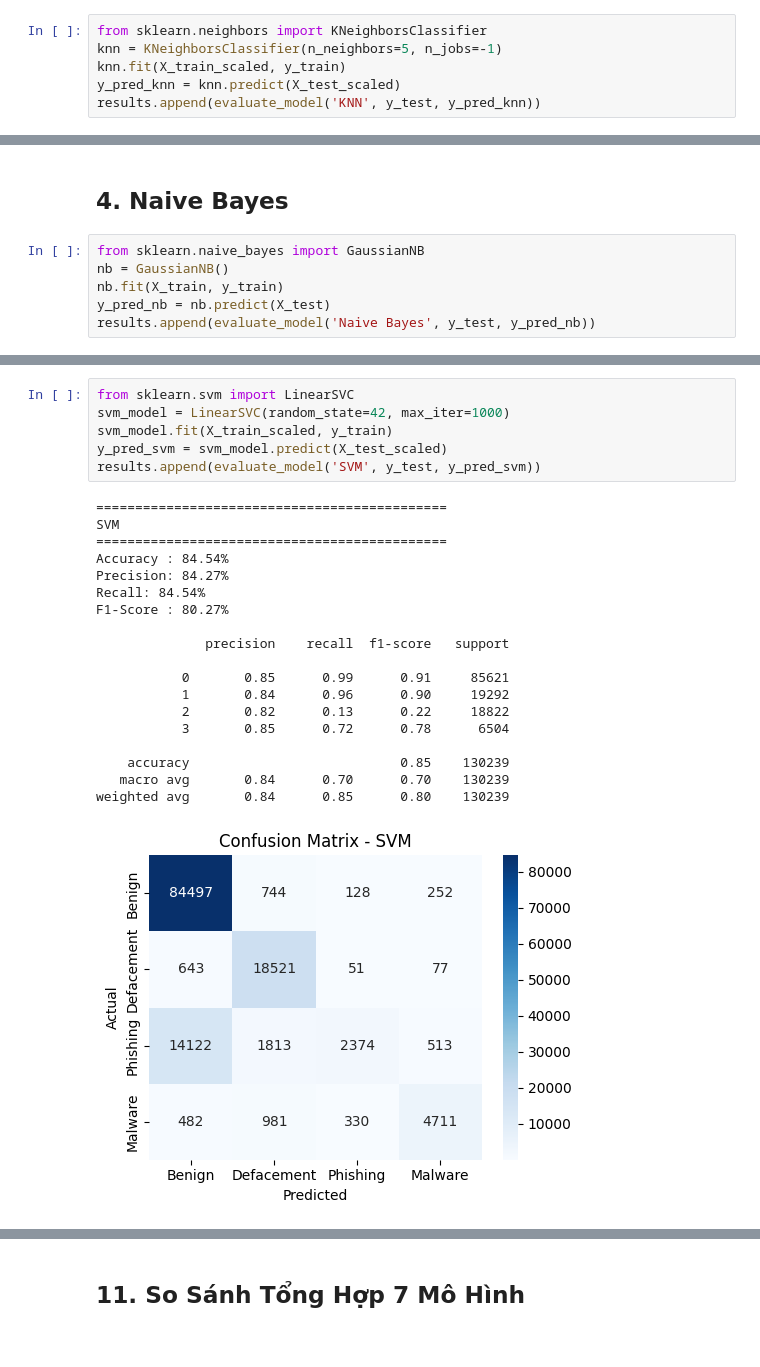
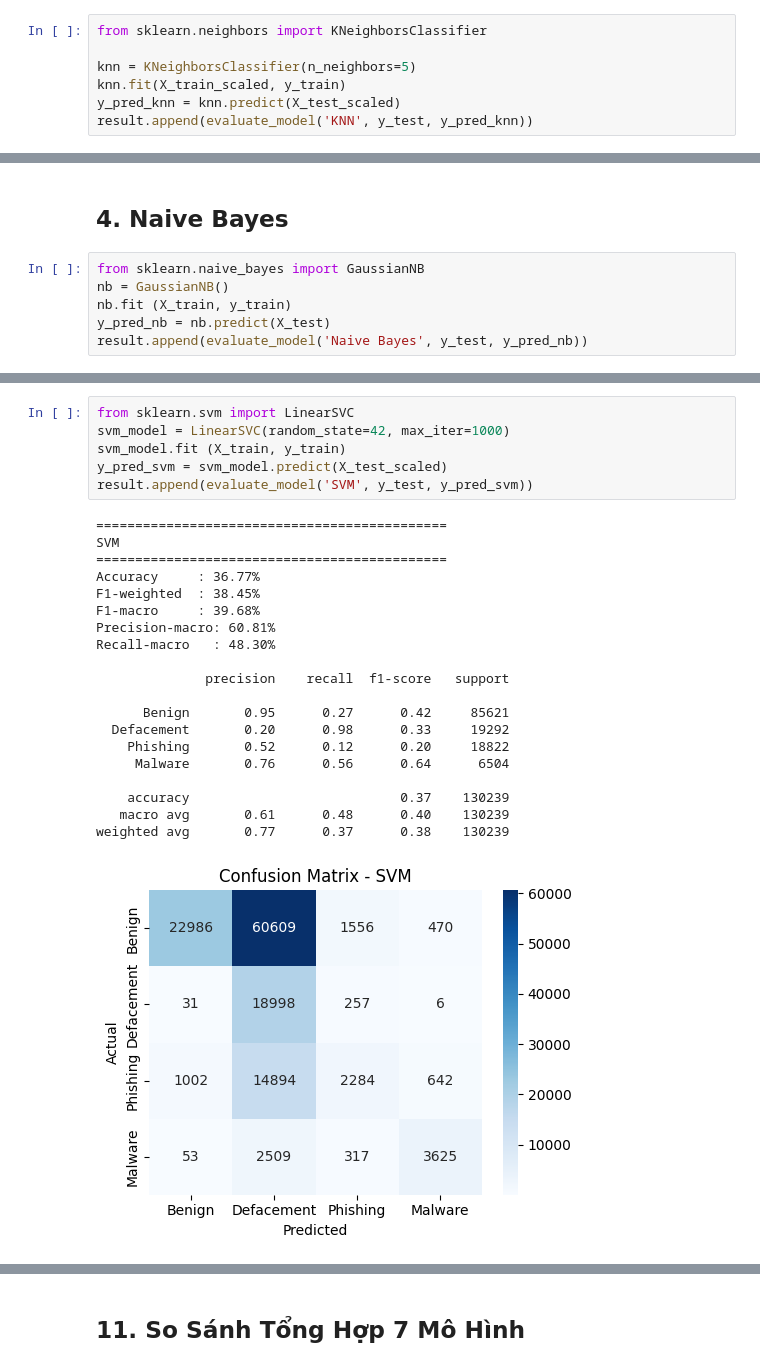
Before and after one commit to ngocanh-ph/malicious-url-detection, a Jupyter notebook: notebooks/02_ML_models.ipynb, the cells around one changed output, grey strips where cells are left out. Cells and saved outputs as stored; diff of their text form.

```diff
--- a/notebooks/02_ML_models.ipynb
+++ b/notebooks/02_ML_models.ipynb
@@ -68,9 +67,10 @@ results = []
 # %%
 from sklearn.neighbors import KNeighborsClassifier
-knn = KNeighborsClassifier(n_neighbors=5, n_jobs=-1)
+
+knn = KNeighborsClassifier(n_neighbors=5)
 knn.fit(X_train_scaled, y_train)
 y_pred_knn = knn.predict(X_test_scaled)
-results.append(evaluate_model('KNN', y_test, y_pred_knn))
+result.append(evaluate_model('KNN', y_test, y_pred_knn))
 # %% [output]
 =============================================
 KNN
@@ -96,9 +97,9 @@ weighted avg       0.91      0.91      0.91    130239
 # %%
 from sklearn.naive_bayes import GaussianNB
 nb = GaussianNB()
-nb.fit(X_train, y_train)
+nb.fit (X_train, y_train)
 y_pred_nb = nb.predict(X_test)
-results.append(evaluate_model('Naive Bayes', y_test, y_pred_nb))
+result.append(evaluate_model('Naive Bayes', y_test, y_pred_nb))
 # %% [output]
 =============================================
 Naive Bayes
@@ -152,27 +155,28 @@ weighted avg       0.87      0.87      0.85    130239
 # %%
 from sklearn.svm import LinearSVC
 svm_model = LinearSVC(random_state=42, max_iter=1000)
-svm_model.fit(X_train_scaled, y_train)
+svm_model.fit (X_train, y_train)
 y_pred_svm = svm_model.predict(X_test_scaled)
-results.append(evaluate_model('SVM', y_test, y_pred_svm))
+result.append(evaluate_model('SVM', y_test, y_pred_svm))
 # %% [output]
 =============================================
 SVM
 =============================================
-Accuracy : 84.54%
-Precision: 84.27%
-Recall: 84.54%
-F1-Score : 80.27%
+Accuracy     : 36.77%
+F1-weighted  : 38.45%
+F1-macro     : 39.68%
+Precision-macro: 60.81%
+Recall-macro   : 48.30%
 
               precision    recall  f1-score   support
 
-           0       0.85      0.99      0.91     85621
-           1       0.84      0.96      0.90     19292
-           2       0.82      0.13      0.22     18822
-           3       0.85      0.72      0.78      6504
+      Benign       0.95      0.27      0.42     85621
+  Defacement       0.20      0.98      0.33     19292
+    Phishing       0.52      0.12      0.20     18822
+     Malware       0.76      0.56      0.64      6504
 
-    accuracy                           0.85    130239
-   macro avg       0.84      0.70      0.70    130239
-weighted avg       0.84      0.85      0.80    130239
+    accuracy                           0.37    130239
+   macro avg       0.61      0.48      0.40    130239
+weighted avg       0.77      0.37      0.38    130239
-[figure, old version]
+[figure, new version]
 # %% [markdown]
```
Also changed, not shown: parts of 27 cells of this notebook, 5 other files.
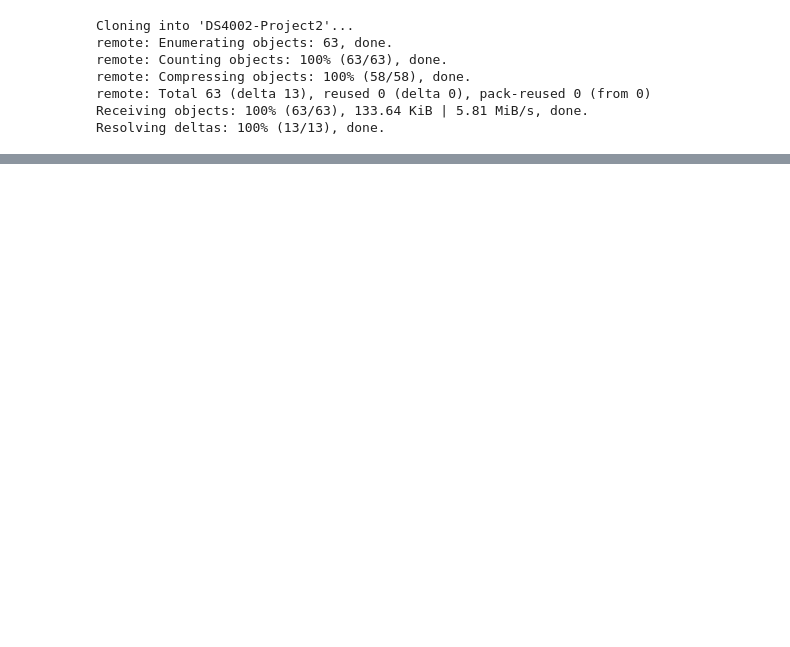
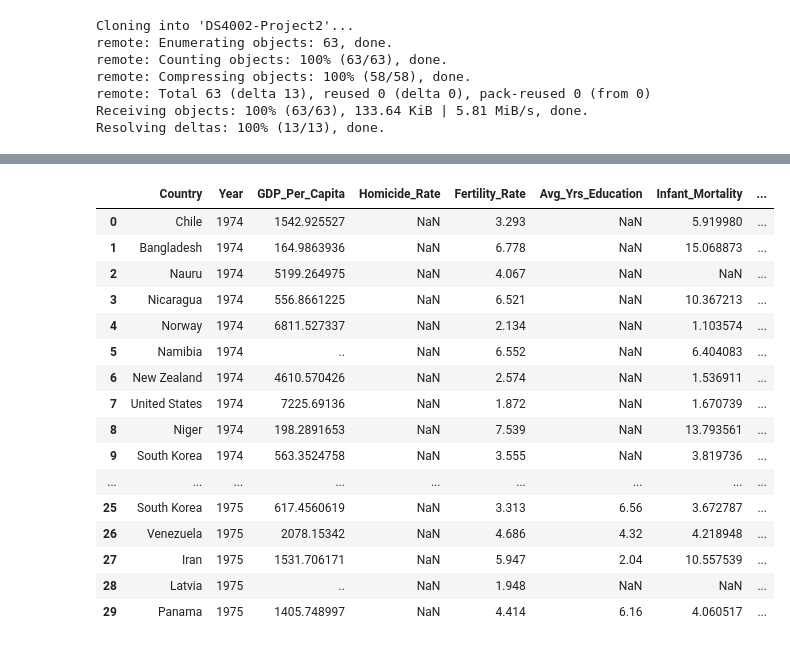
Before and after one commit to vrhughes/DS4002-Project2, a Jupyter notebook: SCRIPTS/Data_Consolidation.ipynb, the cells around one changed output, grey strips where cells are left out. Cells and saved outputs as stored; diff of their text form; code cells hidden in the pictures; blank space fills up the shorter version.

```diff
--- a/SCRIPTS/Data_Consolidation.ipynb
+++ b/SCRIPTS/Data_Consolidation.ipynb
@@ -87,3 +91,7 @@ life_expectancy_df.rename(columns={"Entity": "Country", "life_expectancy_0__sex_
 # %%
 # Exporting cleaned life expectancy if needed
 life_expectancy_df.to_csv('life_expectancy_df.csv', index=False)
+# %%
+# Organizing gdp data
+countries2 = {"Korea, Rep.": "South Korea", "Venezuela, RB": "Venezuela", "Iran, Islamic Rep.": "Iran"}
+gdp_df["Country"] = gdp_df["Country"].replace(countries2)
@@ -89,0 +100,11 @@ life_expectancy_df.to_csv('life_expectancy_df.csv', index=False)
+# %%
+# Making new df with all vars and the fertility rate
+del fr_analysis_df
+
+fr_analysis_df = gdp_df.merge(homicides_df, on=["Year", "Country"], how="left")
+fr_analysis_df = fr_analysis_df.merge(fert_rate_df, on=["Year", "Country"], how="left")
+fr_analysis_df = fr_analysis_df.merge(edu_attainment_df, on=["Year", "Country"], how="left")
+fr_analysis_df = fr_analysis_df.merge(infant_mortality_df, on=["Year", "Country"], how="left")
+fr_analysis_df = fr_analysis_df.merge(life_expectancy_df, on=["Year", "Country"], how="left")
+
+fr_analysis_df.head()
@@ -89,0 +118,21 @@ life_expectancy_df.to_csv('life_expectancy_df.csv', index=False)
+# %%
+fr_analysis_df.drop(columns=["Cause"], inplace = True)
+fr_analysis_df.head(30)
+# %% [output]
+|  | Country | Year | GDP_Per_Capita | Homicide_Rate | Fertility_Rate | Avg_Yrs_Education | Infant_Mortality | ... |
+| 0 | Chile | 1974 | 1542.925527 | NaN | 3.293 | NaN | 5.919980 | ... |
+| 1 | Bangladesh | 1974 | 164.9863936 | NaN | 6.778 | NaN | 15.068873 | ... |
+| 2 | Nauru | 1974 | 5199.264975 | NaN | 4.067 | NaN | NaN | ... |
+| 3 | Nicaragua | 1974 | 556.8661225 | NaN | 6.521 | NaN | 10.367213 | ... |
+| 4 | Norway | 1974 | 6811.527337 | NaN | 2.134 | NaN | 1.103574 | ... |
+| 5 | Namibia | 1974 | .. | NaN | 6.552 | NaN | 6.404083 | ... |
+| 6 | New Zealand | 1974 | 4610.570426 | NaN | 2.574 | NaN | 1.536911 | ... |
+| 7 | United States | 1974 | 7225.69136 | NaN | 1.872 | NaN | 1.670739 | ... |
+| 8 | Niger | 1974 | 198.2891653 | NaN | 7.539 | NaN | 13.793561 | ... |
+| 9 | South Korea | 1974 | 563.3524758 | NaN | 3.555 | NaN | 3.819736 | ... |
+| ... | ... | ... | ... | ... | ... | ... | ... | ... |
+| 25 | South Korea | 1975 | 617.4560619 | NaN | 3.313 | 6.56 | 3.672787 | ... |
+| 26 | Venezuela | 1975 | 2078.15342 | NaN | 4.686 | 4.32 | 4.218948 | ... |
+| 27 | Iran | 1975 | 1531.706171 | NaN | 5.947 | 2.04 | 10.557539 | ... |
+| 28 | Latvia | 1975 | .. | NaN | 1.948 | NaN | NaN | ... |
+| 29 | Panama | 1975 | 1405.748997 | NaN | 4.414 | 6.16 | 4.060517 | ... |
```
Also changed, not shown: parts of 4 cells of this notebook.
○ ○ ○
Please find every line in the listing that holds the string "merge" and copy it.

Task answer:
+fr_analysis_df = gdp_df.merge(homicides_df, on=["Year", "Country"], how="left")
+fr_analysis_df = fr_analysis_df.merge(fert_rate_df, on=["Year", "Country"], how="left")
+fr_analysis_df = fr_analysis_df.merge(edu_attainment_df, on=["Year", "Country"], how="left")
+fr_analysis_df = fr_analysis_df.merge(infant_mortality_df, on=["Year", "Country"], how="left")
+fr_analysis_df = fr_analysis_df.merge(life_expectancy_df, on=["Year", "Country"], how="left")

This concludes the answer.